During Covid, they've been helping one another out by sharing leftover food for the day, giving discounts to any recurring customers of each other's places, or simply checking in. If needing a hand, they cross-promote talent and business. It's a real heart-warming thing to witness.
Now, a lot of what they do here isn't because they're part of an exclusive paid network or anything. They seem to genuinely want to see each other succeed, even if their business may be "competing" with one another for foot traffic. Without any fees or anything, they are free to simply reciprocate favors with one another.
This is similar to the essence of family or ethnic clans. In Singapore, there's a well known street called Ann Siang. The Kwong Wai Siew Li Si She Shut clan association presided over this area. Between the 1950s and 1970s, scores of Chinese immigrants residing in nearby Chinatown would stroll up the hill to these associations to socialise over mahjong and opera performances.
The associations had membership fees but, over time, it was not enough to cover operations of physical property as membership numbers declined other time. However, one thing these clans did well was help new immigrants feel "at home" when they arrived.
Contrast this with a "community" that focuses too much on the money side. Let's have a look at crypto communities.
In the crypto space, the "community" has unfortunately devolved into a culture filled with a lot of backstabbing, name-calling, and fraudulent behavior due to most seeking power, money, and fame. When crypto-mania hit back in 2017, resulting in overnight millionaires, the sentiment moved from "economic freedom for the world" to digital gold, "when moon?", and lambos. Such shift in culture led to a toxic environment, which delayed a lot of the progress and good intentions many in the early days made.

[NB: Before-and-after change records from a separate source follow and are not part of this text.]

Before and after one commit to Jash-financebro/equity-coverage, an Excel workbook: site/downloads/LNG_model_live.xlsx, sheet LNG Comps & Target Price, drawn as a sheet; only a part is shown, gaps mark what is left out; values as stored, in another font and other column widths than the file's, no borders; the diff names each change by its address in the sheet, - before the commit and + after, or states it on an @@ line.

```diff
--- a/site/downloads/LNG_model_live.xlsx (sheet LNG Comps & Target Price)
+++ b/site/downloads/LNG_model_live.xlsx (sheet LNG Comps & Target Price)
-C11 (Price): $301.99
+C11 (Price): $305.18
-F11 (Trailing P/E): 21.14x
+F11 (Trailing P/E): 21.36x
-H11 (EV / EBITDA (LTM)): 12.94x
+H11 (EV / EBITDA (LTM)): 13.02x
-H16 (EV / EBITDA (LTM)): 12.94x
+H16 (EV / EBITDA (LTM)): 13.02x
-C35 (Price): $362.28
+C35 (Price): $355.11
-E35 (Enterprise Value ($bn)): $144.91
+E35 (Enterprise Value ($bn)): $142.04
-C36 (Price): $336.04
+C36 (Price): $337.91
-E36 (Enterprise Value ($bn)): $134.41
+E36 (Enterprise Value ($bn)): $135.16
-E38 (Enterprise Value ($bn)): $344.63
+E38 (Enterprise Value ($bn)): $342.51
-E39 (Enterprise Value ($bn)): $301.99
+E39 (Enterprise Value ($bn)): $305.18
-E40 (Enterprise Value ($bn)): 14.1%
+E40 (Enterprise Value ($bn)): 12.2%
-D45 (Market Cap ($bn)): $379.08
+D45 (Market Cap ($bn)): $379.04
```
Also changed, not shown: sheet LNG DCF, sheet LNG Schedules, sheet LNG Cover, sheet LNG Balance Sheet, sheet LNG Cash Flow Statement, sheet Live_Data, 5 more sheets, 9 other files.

This is not to say that there are not projects that maintain a positive echo-chamber, but this too presents a different type of problem.
No matter how you look at it, there's always a tension in business between doing something for money, or doing something for the thrill of genuinely helping somebody else. If you don't think enough of money, you might have to give up the "home" of your community (e.g. clan associations). If you think too much about money, the culture becomes transactional and toxic (e.g. crypto communities). Where's your community positioned?
Do you think the money can influence the culture of a community? How so? Share your thoughts below.